The cTuning foundation is a non-profit research and development organization. It is the outcome of Grigori Fursin's initiative started in 2006 to build faster, smaller, more power efficient and reliable computer systems via open repository of optimization knowledge, artifact sharing, reproducible experimentation, universal and multi-objective autotuning and crowd-tuning (experiment crowdsourcing), machine learning and run-time adaptation.
The cTuning foundation is developing an open source knowledge management framework and web-based repository to enable collaborative and reproducible experimentation in computer engineering while exposing it to powerful predictive analytics (statistical analysis, machine learning, detection of missing features, improvement of models) and collective intelligence. The latest version of our technology (Collective Knowledge or CK) is available at GitHub, in Google Play Store and in Debian distribution. You can see latest results from various experiment crowdsourcing (such as GCC/LLVM crowd-tuning) in CK live repository. You can see an example of a CK-based interactive article here (OpenCL crowd-tuning and machine-learning based run-time adaptation). Here are a few papers describing our approach: [ DATE'16, CPC'15, JSC'14, TRUST'14@PLDI'14, GCC Summit'09, IJPP'11, TACO'10, PLDI'10, SMART'09, HiPEAC'09 ]
Our tools and techniques have been successfully used in multiple academic and industrial projects helping the community unify, systematize, standardize and accelerate their previously ad-hoc, complex, time-consuming and error-prone process of benchmarking, autotuning (optimization) and co-design of computer systems (software and hardware). Enabling faster, smaller, cheaper, more energy efficient and reliable computer systems help, in turn, boost innovation in science and technology!
For example, our CK-based, universal, customizable and multi-objective auto-tuner can help gain up to 10x performance speedups and 30% energy savings on various OpenCL/CUDA/CPU libraries without sacrificing accuracy (or up to 20x speed-ups with a small accuracy degradation) as shown in a CK-powered interactive graph below for a popular SLAM algorithm (all points can be reproduced/validated on practically any platform using CK):

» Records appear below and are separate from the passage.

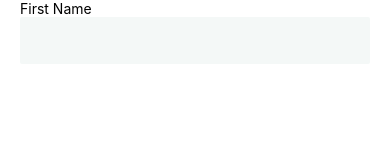
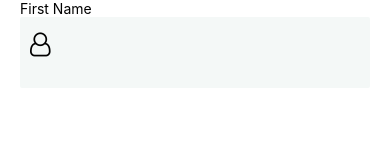
Before and after one commit to sunnychauhan07/chat-app, a React Native app: screen / in a window 390 px wide. Shown: the top 160 px of the page. Built offline with nearby package versions, Linux system fonts and the light colour scheme.

Commit message:
input component

```diff
--- a/components/Input.tsx
+++ b/components/Input.tsx
@@ -1,6 +1,7 @@
 import { View, Text, StyleSheet, TextInput } from "react-native";
 import React from "react";
 import { Colors } from "../contant/colors";
+import { FontAwesome } from "@expo/vector-icons";
 
 interface props {
   label: string;
@@ -10,6 +11,7 @@ const Input = ({ label }: props) => {
     <View>
       <Text>{label}</Text>
       <View style={styles.inputContainer}>
+        <FontAwesome name='user-o' size={24} color='black' />
         <TextInput />
       </View>
     </View>
```
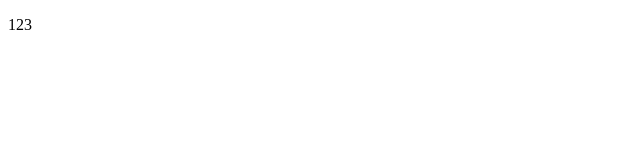
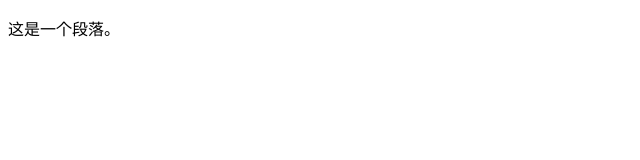
Before and after one commit to ItA-z123/web1, a plain HTML site: page 1.html in a window 1280 px wide. Shown: the whole page, without its empty margins (0-640 px from the left). Drawn offline with Linux system fonts and the light colour scheme.

Commit message:
Update 1.html

```diff
--- a/1.html
+++ b/1.html
@@ -6,7 +6,7 @@
 </head>
 <body>
 
-<p> 123</p>
+<p>这是一个段落。</p>
 
 </body>
 </html>
```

Since the beginning of his own research in 1997, Grigori Fursin realized that it will not be possible to advance without sharing artifacts, reproducing empirical experiments, validating others' results and enabling fair comparison of techniques. Therefore, he spent a considerable effort sharing all artifacts from his own research and promoting new publication model where results are validated by the community. cTuning foundation continued this effort and recently successfully arranged the first workshop in computer engineering where publications and results have been validated by the community (see ADAPT workshop). Furthermore, together with other colleagues, we managed to persuade several major conferences in computer engineering to start artifact evaluation. We are now a part of the ACM taskforce on reproducible research and experimentation! We also actively participate in various international research projects developing novel techniques to improve machine learning, data mining, knowledge discovery, statistical analysis, feature detection, experiment crowdsourcing and so on.